Last week, the newly formed National Society of Apprentices (NSoAS) joined to celebrate Scottish Apprenticeship Week 2014. As part of a series of events held to mark the week, representatives of NSoAS met with apprentices at Edinburgh College to learn more about their experiences.
The number of people getting involved in work-based learning is increasing, with over 25,000 new Modern Apprenticeship starts in Scotland this year. Thanks to this surge in numbers, training providers, colleges and the Government are all talking about the future of apprenticeships.
Yet, little has been heard from apprentices themselves. This is why, on 21 May, NSoAS met with a group of car mechanics apprentices at Edinburgh College Students’ Association, to find out how they would improve their training.
The conversation was reflective of the views of apprentices throughout the country – dissatisfaction with the perceived low value placed on apprenticeships and the lack of representation structures which would give apprentices a voice in how to improve them.
The apprentice route can offer many opportunities not available to those studying in a more traditional classroom setting, such as developing hands-on skills and knowledge, industry links and direct workplace experience in their field.

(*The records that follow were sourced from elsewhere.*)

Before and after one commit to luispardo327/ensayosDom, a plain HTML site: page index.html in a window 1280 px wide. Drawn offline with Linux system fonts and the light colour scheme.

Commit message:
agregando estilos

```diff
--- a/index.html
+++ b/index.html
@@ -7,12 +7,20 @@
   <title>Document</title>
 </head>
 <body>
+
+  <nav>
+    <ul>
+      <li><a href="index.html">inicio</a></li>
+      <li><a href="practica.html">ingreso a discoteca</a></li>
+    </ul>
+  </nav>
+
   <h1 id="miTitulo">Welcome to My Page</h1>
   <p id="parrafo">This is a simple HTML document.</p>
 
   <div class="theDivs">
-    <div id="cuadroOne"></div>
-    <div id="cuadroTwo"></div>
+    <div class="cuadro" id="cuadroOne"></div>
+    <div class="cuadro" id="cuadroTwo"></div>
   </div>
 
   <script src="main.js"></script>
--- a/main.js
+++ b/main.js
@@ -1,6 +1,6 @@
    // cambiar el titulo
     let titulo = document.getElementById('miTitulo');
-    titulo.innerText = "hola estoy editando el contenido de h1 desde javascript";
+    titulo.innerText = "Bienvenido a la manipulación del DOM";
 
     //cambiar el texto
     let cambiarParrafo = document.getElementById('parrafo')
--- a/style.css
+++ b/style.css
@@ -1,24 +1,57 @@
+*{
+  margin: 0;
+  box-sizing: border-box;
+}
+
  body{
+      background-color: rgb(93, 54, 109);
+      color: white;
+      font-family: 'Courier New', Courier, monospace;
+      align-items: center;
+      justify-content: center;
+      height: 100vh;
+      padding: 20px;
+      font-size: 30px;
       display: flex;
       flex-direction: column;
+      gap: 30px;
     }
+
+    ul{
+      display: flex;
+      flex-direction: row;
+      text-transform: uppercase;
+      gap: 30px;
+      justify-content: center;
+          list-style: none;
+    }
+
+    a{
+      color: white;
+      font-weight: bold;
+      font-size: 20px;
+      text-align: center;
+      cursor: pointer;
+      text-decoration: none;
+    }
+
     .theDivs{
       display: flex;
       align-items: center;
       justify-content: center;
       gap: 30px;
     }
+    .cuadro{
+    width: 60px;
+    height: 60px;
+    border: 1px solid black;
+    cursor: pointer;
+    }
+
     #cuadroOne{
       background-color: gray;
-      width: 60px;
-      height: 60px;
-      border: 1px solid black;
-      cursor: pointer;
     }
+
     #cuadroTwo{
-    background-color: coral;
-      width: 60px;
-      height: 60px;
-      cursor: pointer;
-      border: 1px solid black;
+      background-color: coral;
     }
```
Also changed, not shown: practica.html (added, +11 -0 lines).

Despite this, many apprentices feel that the apprentice route is not valued by society. According to the apprentices at Edinburgh College, going down the apprenticeship route is still thought of primarily as a destination for those who struggle at school.
“If you’re one of the bad boys at school, you get put into an apprenticeship. If you’re getting good grades, they just tell you to go to university,” said 21-year old David.

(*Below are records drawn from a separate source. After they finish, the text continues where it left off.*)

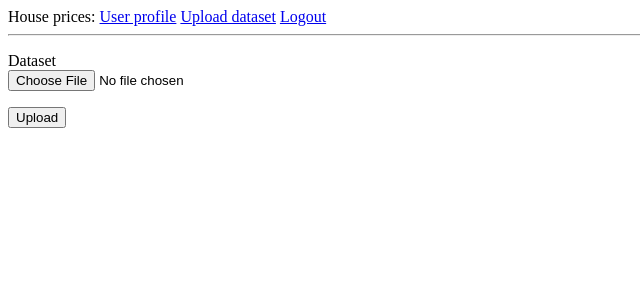
After one commit to egoliuk/house_prices, a Flask app: page /upload_dataset in a window 1280 px wide. The commit adds this page. Shown: the top 300 px of the page, without its empty margins (0-640 px from the left). Run offline with Flask 2, Linux system fonts and the light colour scheme; the visitor is signed in with stand-in values (Sample User, id 1); data comes from the database, SQL or seed files in the repository; some libraries are stand-ins or nearby versions.

Commit message:
Create form to upload dataset from csv file. Save uploaded dataset into "houses" db.

```diff
--- a/app/__init__.py
+++ b/app/__init__.py
@@ -41,4 +41,4 @@ if not app.debug:
         app.logger.setLevel(logging.INFO)
         app.logger.info('House Prices startup')
 
-from app import routes, models, errors
+from app import routes, models, errors, utilities
--- a/app/forms.py
+++ b/app/forms.py
@@ -2,6 +2,7 @@ from flask_wtf import FlaskForm
 from wtforms import StringField, PasswordField, BooleanField, SubmitField
 from wtforms.fields.html5 import EmailField
 from wtforms.validators import ValidationError, DataRequired, Email, EqualTo
+from flask_wtf.file import FileField, FileRequired, FileAllowed
 from app.models import User
 
 class LoginForm(FlaskForm):
@@ -27,3 +28,12 @@ class RegistrationForm(FlaskForm):
         user = User.query.filter_by(email=email.data).first()
         if user is not None:
             raise ValidationError('Please use a different email address.')
+
+# TODO implement form to add one House manually
+# class HouseForm(FlaskForm):
+#     SalePrice = FloatField('Sale Price', default=0.0, validators=[DataRequired()])
+#     submit = SubmitField('Submit')
+
+class UploadDatasetForm(FlaskForm):
+    dataset = FileField(validators=[FileRequired(), FileAllowed(['csv'], 'CSV only!')])
+    submit = SubmitField('Upload')
--- a/app/routes.py
+++ b/app/routes.py
@@ -3,10 +3,13 @@
 from flask import render_template, flash, redirect, request, url_for
 from werkzeug.urls import url_parse
 from app import app, db
-from app.forms import LoginForm, RegistrationForm
+from app.forms import LoginForm, RegistrationForm, UploadDatasetForm
 from flask_login import current_user, login_user, logout_user, login_required
-from app.models import User
+from app.models import User, House
 from datetime import datetime
+from werkzeug.utils import secure_filename
+import os
+from app.utilities import convert_uploaded_csv_to_dataframe
 
 @app.before_request
 def before_request():
@@ -65,3 +68,23 @@ def register():
         flash('Congratulations, you are now a registered user!')
         return redirect(url_for('login'))
     return render_template('register.html', title='Register', form=form)
+
+@app.route('/upload_dataset', methods=['GET', 'POST'])
+@login_required
+def upload_dataset():
+    form = UploadDatasetForm()
+    if form.validate_on_submit():
+        df = convert_uploaded_csv_to_dataframe(request.files)
+        houses = []
+        for index, row in df.iterrows():
+            h = House(MSZoning=row['MSZoning'],
+                      LotArea=row['LotArea'],
+                      SalePrice=row.get('SalePrice', default=0),
+                      user_id=current_user.id)
+            houses.append(h)
+
+        db.session.bulk_save_objects(houses)
+        db.session.commit()
+        return redirect(url_for('index'))
+
+    return render_template('upload_dataset.html', form=form)
--- a/app/templates/main_layout.html
+++ b/app/templates/main_layout.html
@@ -12,6 +12,7 @@
     <div>
         House prices:
         <a href="{{ url_for('profile', user_id=current_user.id) }}">User profile</a>
+        <a href="{{ url_for('upload_dataset') }}">Upload dataset</a>
         {% if current_user.is_anonymous %}
         <a href="{{ url_for('login') }}">Login</a>
         {% else %}
--- /dev/null
+++ b/app/templates/upload_dataset.html
@@ -0,0 +1,15 @@
+{% extends "main_layout.html" %}
+
+{% block content %}
+    <form action="" method="POST" enctype="multipart/form-data">
+        {{ form.hidden_tag() }}
+        <p>
+            {{ form.dataset.label }}<br>
+            {{ form.dataset() }}<br>
+            {% for error in form.dataset.errors %}
+            <span style="color: red;">[{{ error }}]</span>
+            {% endfor %}
+        </p>
+        <p>{{ form.submit() }}</p>
+    </form>
+{% endblock %}
```
Also changed, not shown: app/utilities.py (added, +7 -0 lines).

This means, that when considering what to do after secondary school, most young people don’t receive enough information about the apprentice route.
Many also struggle with the low levels of wages they earn from working as an apprentice. The national minimum wage for apprentices is just £2.68 an hour, and there are reports of apprentices being paid even less.
Alex, 19, said: “I once got offered an apprentice position which required me to work full days Monday to Saturday, but paid only 60 quid a week”.
He added that apprentices lacked decent equipment at colleges to train with, and colleges and training providers often lacked knowledge of new technologies. Many apprentices saw their time at college as wasted, preferring their time they spend in the workplace.
“At work, I just learn by doing,” Alex said. “I get told to get on with the job, and to ask if I don’t know how to do something.”
Building a voice for apprentices
At the moment, apprentices have no real opportunities to improve their education. Although most students going through the ‘traditional’ education system at college or university are able to give feedback through their class representative system, similar structures do not exist for apprentices.
At the apprenticeship event in Edinburgh, none of those taking part had a class representative, or had been asked for feedback on the teaching they received.
The NSoAS has been set up address this lack of representation. The society aims represent apprentices nationally and enable apprentices to become part of the wider conversation about their apprentice experience. Apprentices should be able to influence the way their training is developed and carried out.
Cameron, 22, said, “(The college) wouldn’t ask us for feedback on these things, because it’s their way or no way.”
We think it’s about time for the voice of apprentices to be heard.